◆ What needs to be done:
Nothing but the pictures may be left out. Restate the rest of the entries word for word.

◆ Recorded data:
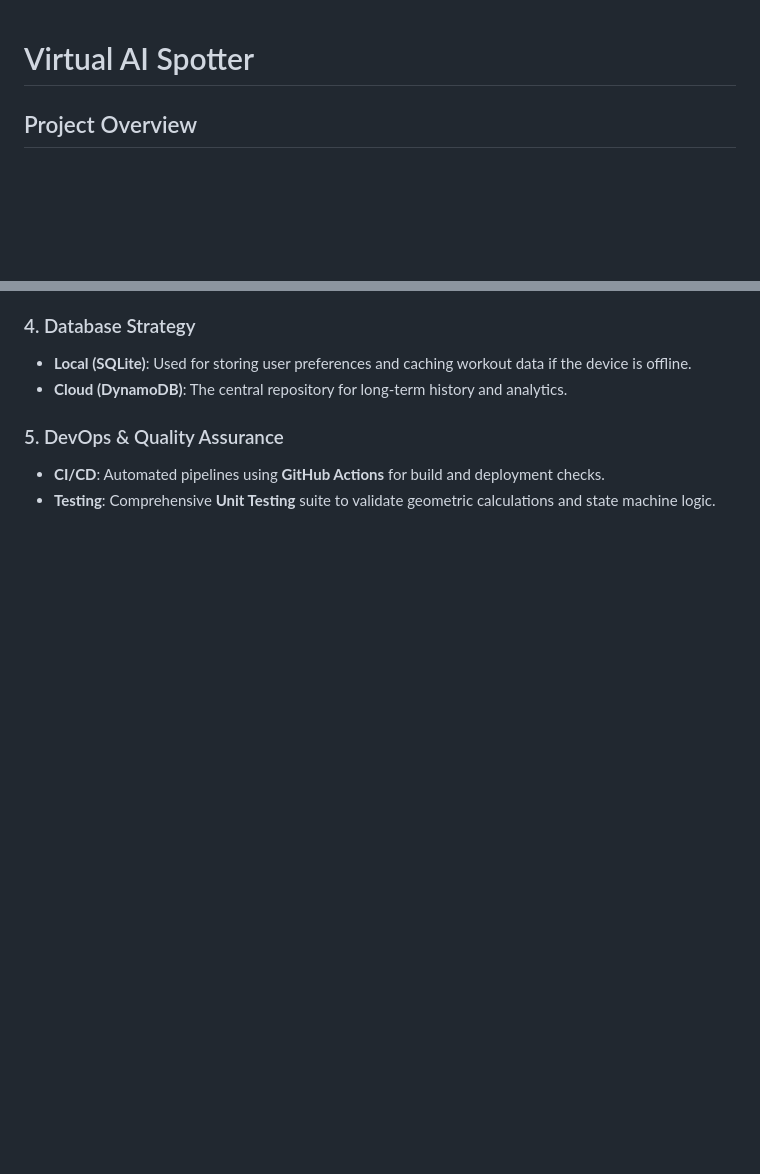
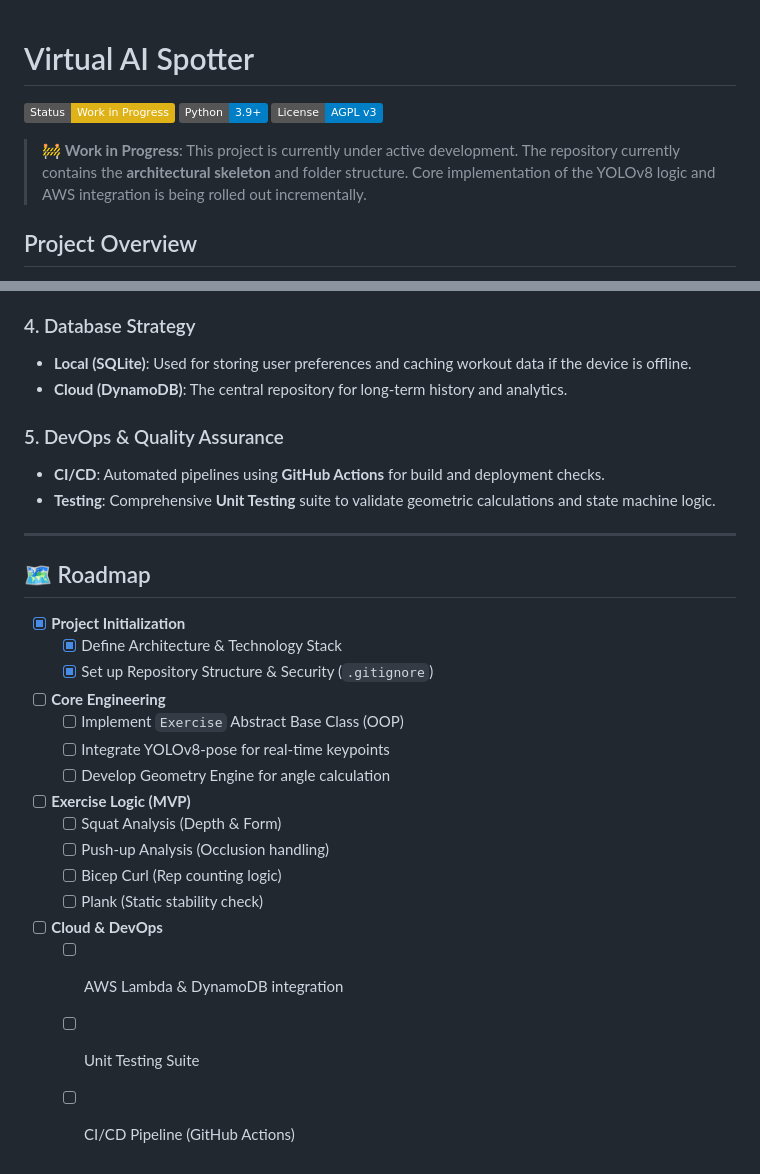
Before and after one commit to SimoneAndreaCilia/Virtual-AI-Spotter, a Markdown page: README.md, 2 parts joined by grey strips. GitHub-like rendering; badges without logos; blank space fills up the shorter version.

Commit message:
update:README

```diff
--- a/README.md
+++ b/README.md
@@ -1,4 +1,10 @@
 # Virtual AI Spotter
+
+![Status](https://img.shields.io/badge/Status-Work_in_Progress-yellow)
+![Python](https://img.shields.io/badge/Python-3.9%2B-blue)
+![License](https://img.shields.io/badge/License-AGPL_v3-blue.svg)
+
+> 🚧 **Work in Progress**: This project is currently under active development. The repository currently contains the **architectural skeleton** and folder structure. Core implementation of the YOLOv8 logic and AWS integration is being rolled out incrementally.
 
 ## Project Overview
 **Virtual AI Spotter** is a real-time Computer Vision assistant designed to act as an intelligent personal trainer. It utilizes state-of-the-art Deep Learning and geometric analysis to provide automatic repetition counting, exercise suggestions, and instant feedback on execution form.
@@ -64,3 +70,24 @@ The system employs a hybrid approach to balance latency and data persistence:
 ### 5. DevOps & Quality Assurance
 *   **CI/CD**: Automated pipelines using **GitHub Actions** for build and deployment checks.
 *   **Testing**: Comprehensive **Unit Testing** suite to validate geometric calculations and state machine logic.
+
+---
+
+## 🗺️ Roadmap
+
+- [x] **Project Initialization**
+    - [x] Define Architecture & Technology Stack
+    - [x] Set up Repository Structure & Security (`.gitignore`)
+- [ ] **Core Engineering**
+    - [ ] Implement `Exercise` Abstract Base Class (OOP)
+    - [ ] Integrate YOLOv8-pose for real-time keypoints
+    - [ ] Develop Geometry Engine for angle calculation
+- [ ] **Exercise Logic (MVP)**
+    - [ ] Squat Analysis (Depth & Form)
+    - [ ] Push-up Analysis (Occlusion handling)
+    - [ ] Bicep Curl (Rep counting logic)
+    - [ ] Plank (Static stability check)
+- [ ] **Cloud & DevOps**
+    - [ ] AWS Lambda & DynamoDB integration
+    - [ ] Unit Testing Suite
+    - [ ] CI/CD Pipeline (GitHub Actions)
```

◆ Solution for this task:
Before and after one commit to SimoneAndreaCilia/Virtual-AI-Spotter, a Markdown page: README.md, 2 parts joined by grey strips. GitHub-like rendering; badges without logos; blank space fills up the shorter version.

Commit message:
update:README

```diff
--- a/README.md
+++ b/README.md
@@ -1,4 +1,10 @@
 # Virtual AI Spotter
+
+![Status](https://img.shields.io/badge/Status-Work_in_Progress-yellow)
+![Python](https://img.shields.io/badge/Python-3.9%2B-blue)
+![License](https://img.shields.io/badge/License-AGPL_v3-blue.svg)
+
+> 🚧 **Work in Progress**: This project is currently under active development. The repository currently contains the **architectural skeleton** and folder structure. Core implementation of the YOLOv8 logic and AWS integration is being rolled out incrementally.
 
 ## Project Overview
 **Virtual AI Spotter** is a real-time Computer Vision assistant designed to act as an intelligent personal trainer. It utilizes state-of-the-art Deep Learning and geometric analysis to provide automatic repetition counting, exercise suggestions, and instant feedback on execution form.
@@ -64,3 +70,24 @@ The system employs a hybrid approach to balance latency and data persistence:
 ### 5. DevOps & Quality Assurance
 *   **CI/CD**: Automated pipelines using **GitHub Actions** for build and deployment checks.
 *   **Testing**: Comprehensive **Unit Testing** suite to validate geometric calculations and state machine logic.
+
+---
+
+## 🗺️ Roadmap
+
+- [x] **Project Initialization**
+    - [x] Define Architecture & Technology Stack
+    - [x] Set up Repository Structure & Security (`.gitignore`)
+- [ ] **Core Engineering**
+    - [ ] Implement `Exercise` Abstract Base Class (OOP)
+    - [ ] Integrate YOLOv8-pose for real-time keypoints
+    - [ ] Develop Geometry Engine for angle calculation
+- [ ] **Exercise Logic (MVP)**
+    - [ ] Squat Analysis (Depth & Form)
+    - [ ] Push-up Analysis (Occlusion handling)
+    - [ ] Bicep Curl (Rep counting logic)
+    - [ ] Plank (Static stability check)
+- [ ] **Cloud & DevOps**
+    - [ ] AWS Lambda & DynamoDB integration
+    - [ ] Unit Testing Suite
+    - [ ] CI/CD Pipeline (GitHub Actions)
```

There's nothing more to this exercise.